Day after day, stocks swing sharply by hundreds of points. Some experts see volatility as a problem. Another viewpoint is that stocks are rightly volatile now because there is so much uncertainty about where the economy is heading. MIT Sloan Professor Andrew Lo says that the last few years have been the most volatile for all of recorded history—10 of the biggest 20 daily upswings and 11 of the largest 20 daily drops since the beginning of 1980 to the end of August have occurred in just the last three years.
MIT's Computer Science and Artificial Intelligence Laboratory (CSAIL) welcomed its first full-time member from the MIT Sloan School of Management: Andrew Lo. While the fields of computer science and artificial intelligence may seem atypical for the work of an economist, Lo feels that joining CSAIL is a natural extension of the research path he has forged for many years.
Stock markets have calmed down over the past few days, but economists and analysts warn that investors face years of severe market swings until national debt crises and other threats to the global financial system are finally resolved. MIT Sloan Professor, Andrew Lo, notes that "What's unique is the volatility of the volatility."
More than ever on record, individual stocks in the Standard & Poor's 500 Index are moving in unison, according to data from the stock market research and money management firm Birinyi Associates. Andrew Lo says "When you have overriding political considerations hanging over the market, all stocks are going to respond in kind."

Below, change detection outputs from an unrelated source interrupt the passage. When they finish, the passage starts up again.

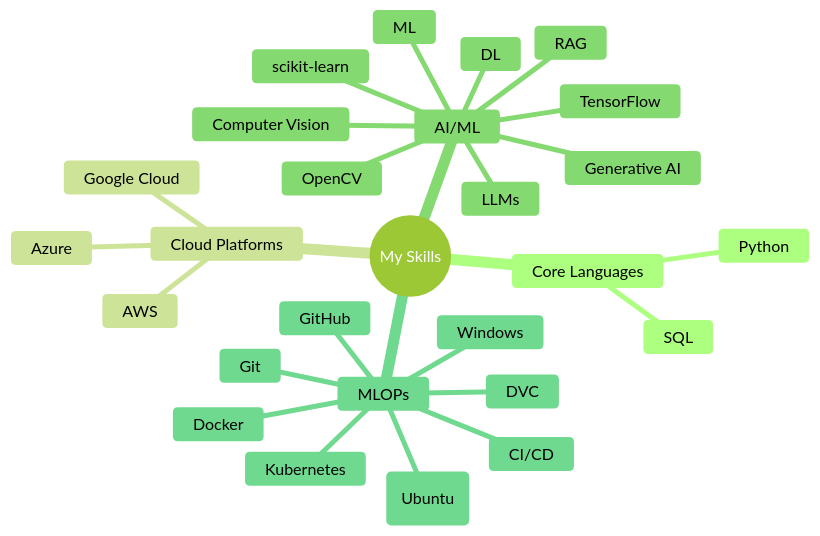
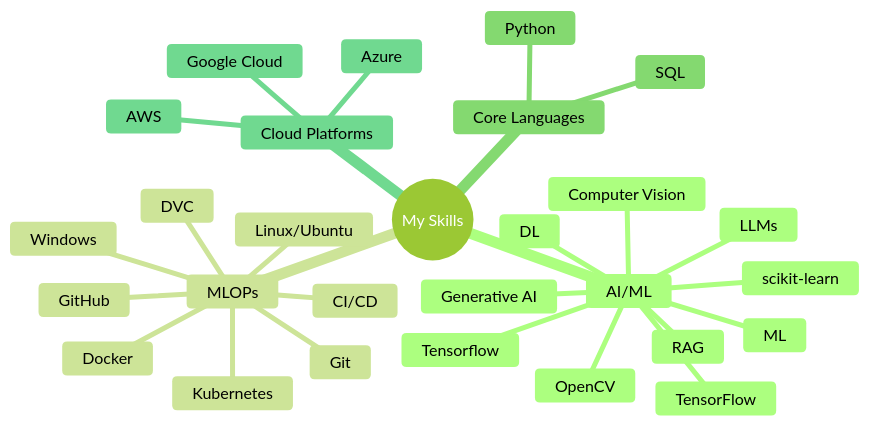
The diagram in README.md (mrvivekkumar7171/mrvivekkumar7171), drawn with Mermaid (forest theme) before and after one commit. The commit also changed other lines of this file, not shown here.

````diff
--- a/README.md
+++ b/README.md
@@ -35,30 +41,31 @@
 ```mermaid
 mindmap
   root((My Skills))
-    Core Languages
-      Python
-      SQL
-    Cloud Platforms
-      Google Cloud
-      Azure
-      AWS
     AI/ML
       ML
       DL
       scikit-learn
       TensorFlow
       OpenCV
       LLMs
       Generative AI
       RAG
       Computer Vision
+      Tensorflow
     MLOPs
       Docker
       Kubernetes
       CI/CD
       Git
       GitHub
       DVC
-      Linux (Ubuntu)
+      Linux/Ubuntu
       Windows
+    Core Languages
+      Python
+      SQL
+    Cloud Platforms
+      Google Cloud
+      Azure
+      AWS
 ```
````
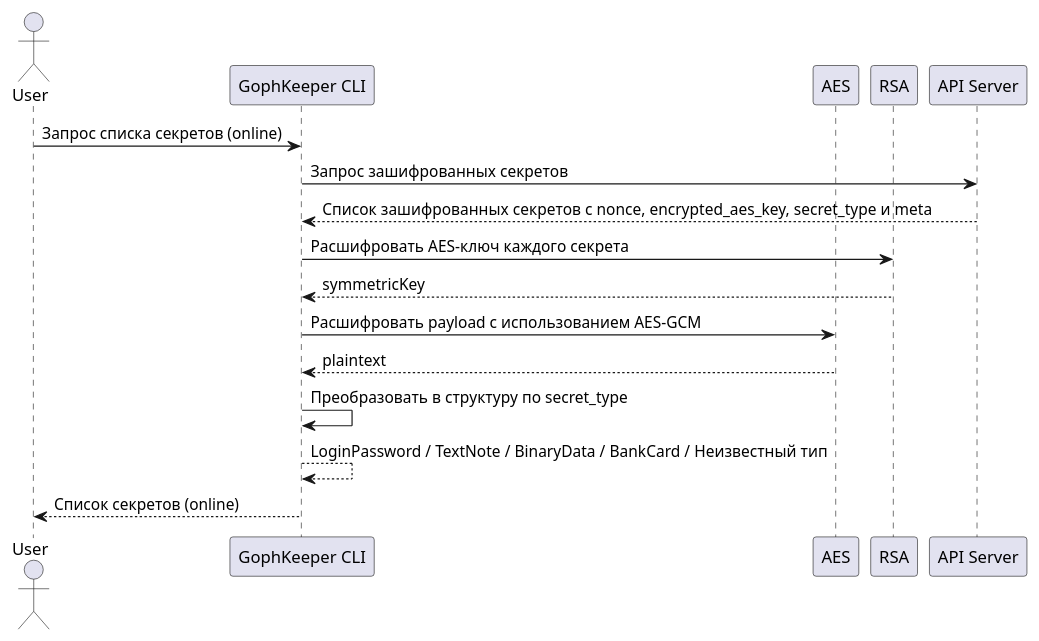
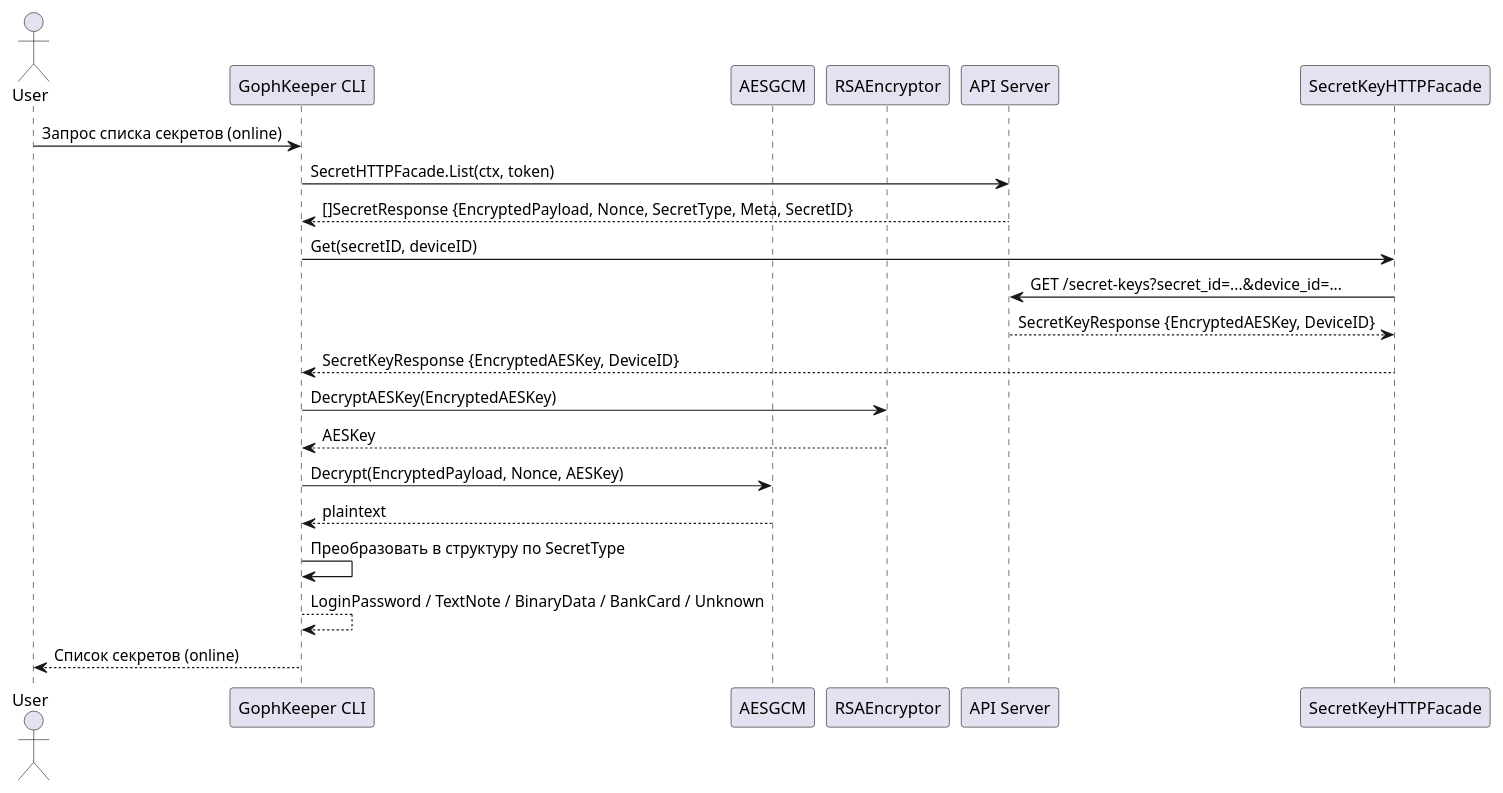
The second of 2 diagrams in docs/list.puml (sbilibin2017/gophkeeper), drawn with PlantUML before and after one commit. The commit also changed other lines of this file and 10 other files, not shown here.

```diff
--- a/docs/list.puml
+++ b/docs/list.puml
@@ -34,32 +29,29 @@
 @startuml
-' Актор — пользователь GophKeeper CLI
 actor User
+participant "GophKeeper CLI" as Client
+participant AESGCM
+participant RSAEncryptor
+participant "API Server" as Server
+participant "SecretKeyHTTPFacade" as KeyFacade
 
-' Участники процесса
-participant "GophKeeper CLI" as Client
-participant AES
-participant RSA
-participant "API Server" as Server
-
-' Пользователь запрашивает список секретов
 User -> Client: Запрос списка секретов (online)
 
-' Получение зашифрованных секретов с сервера
-Client -> Server: Запрос зашифрованных секретов
-Server --> Client: Список зашифрованных секретов с nonce, encrypted_aes_key, secret_type и meta
+Client -> Server: SecretHTTPFacade.List(ctx, token)
+Server --> Client: []SecretResponse {EncryptedPayload, Nonce, SecretType, Meta, SecretID}
 
-' Расшифровка AES-ключей
-Client -> RSA: Расшифровать AES-ключ каждого секрета
-RSA --> Client: symmetricKey
+Client -> KeyFacade: Get(secretID, deviceID)
+KeyFacade -> Server: GET /secret-keys?secret_id=...&device_id=...
+Server --> KeyFacade: SecretKeyResponse {EncryptedAESKey, DeviceID}
+KeyFacade --> Client: SecretKeyResponse {EncryptedAESKey, DeviceID}
 
-' Расшифровка payload
-Client -> AES: Расшифровать payload с использованием AES-GCM
-AES --> Client: plaintext
+Client -> RSAEncryptor: DecryptAESKey(EncryptedAESKey)
+RSAEncryptor --> Client: AESKey
 
-' Преобразование секрета по типу
-Client -> Client: Преобразовать в структуру по secret_type
-Client --> Client: LoginPassword / TextNote / BinaryData / BankCard / Неизвестный тип
+Client -> AESGCM: Decrypt(EncryptedPayload, Nonce, AESKey)
+AESGCM --> Client: plaintext
 
-' Возврат списка пользователю
+Client -> Client: Преобразовать в структуру по SecretType
+Client --> Client: LoginPassword / TextNote / BinaryData / BankCard / Unknown
+
 Client --> User: Список секретов (online)
 @enduml
```
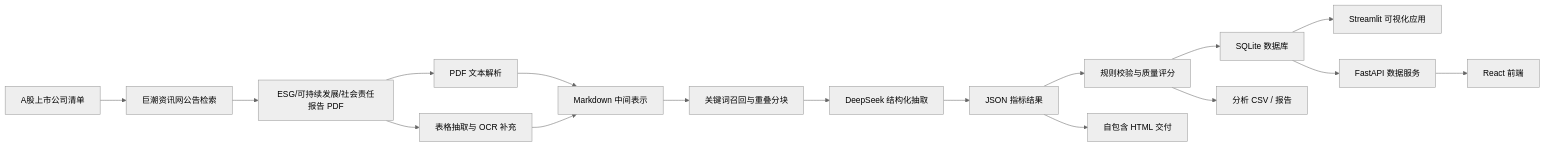
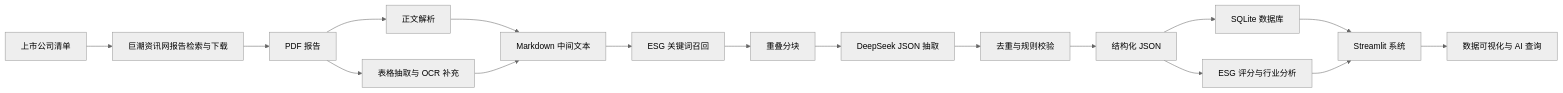
One commit to hoangtamtoan7-crypto/esg-analysis changed the diagram in README.md. Above: the diagram before and after it, drawn with Mermaid (neutral theme). The commit also changed other lines of this file and 8 other files, not shown here.

````diff
--- a/README.md
+++ b/README.md
@@ -75,19 +101,19 @@
 ```mermaid
 flowchart LR
-    A["A股上市公司清单"] --> B["巨潮资讯网公告检索"]
-    B --> C["ESG/可持续发展/社会责任报告 PDF"]
-    C --> D["PDF 文本解析"]
+    A["上市公司清单"] --> B["巨潮资讯网报告检索与下载"]
+    B --> C["PDF 报告"]
+    C --> D["正文解析"]
     C --> E["表格抽取与 OCR 补充"]
-    D --> F["Markdown 中间表示"]
+    D --> F["Markdown 中间文本"]
     E --> F
-    F --> G["关键词召回与重叠分块"]
-    G --> H["DeepSeek 结构化抽取"]
-    H --> I["JSON 指标结果"]
-    I --> J["规则校验与质量评分"]
-    J --> K["SQLite 数据库"]
-    J --> L["分析 CSV / 报告"]
-    K --> M["Streamlit 可视化应用"]
-    K --> N["FastAPI 数据服务"]
-    N --> O["React 前端"]
-    I --> P["自包含 HTML 交付"]
+    F --> G["ESG 关键词召回"]
+    G --> H["重叠分块"]
+    H --> I["DeepSeek JSON 抽取"]
+    I --> J["去重与规则校验"]
+    J --> K["结构化 JSON"]
+    K --> L["SQLite 数据库"]
+    K --> M["ESG 评分与行业分析"]
+    L --> N["Streamlit 系统"]
+    M --> N
+    N --> O["数据可视化与 AI 查询"]
 ```
````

Experts say investors should expect even more volatility in stocks, as herd trading by hedge funds, knee-jerk trader reaction to news and lightning fast computer programs combine to make for a new and uncomfortable normal on Wall Street. MIT Sloan Professor, Andrew Lo, says "We are seeing extraordinary emotional reactions from central banks, politicians, regulators and investors. That kind of reaction is not conducive for building long-term wealth."
The European Securities and Markets Authority said in a statement that short sales—negative bets on stocks—would be curtailed in France, Belgium, Italy, and Spain. Andrew Lo says that it is impossible to know whether the panic of 2008 would have been worse without the ban, but general studies of short-selling have found that bans on that activity can lead to more volatility in the market and lower trading volume.
With consumer spending already declining in recent months, economics say the plunge in the stock markets over the past month could deal another significant blow to Americans' spending habits—a threat that could imperil any meaningful economic recovery. MIT Sloan Professor, Andrew Lo says: "That kind of perception of a loss in wealth is going to make people more frugal, more reluctant to spend—and that's exactly the wrong direction for the economy to go."
With the combination of increased incidents of malicious hacking, what could be overtaxed computer networks, and now the fragile economy, it's enough to make one nervous about the state of the technology on Wall Street. MIT Sloan Professor, Andrew Lo, says maybe it's not time to panic just yet, though he does caution that "there are periods of time where we go into uncharted waters, where there's just so much trading volume, so much activity that the system can be overwhelmed for a short period of time."
As investors adjusted to a new world in which the United States government doesn't have a perfect credit rating, stocks suffered one of the worst sell-offs in history Monday, and a fresh recession seems increasingly possible. Professor Andrew Lo says: "American voters are going to realize that the political impasse has consequences that will hit them in the pocketbook."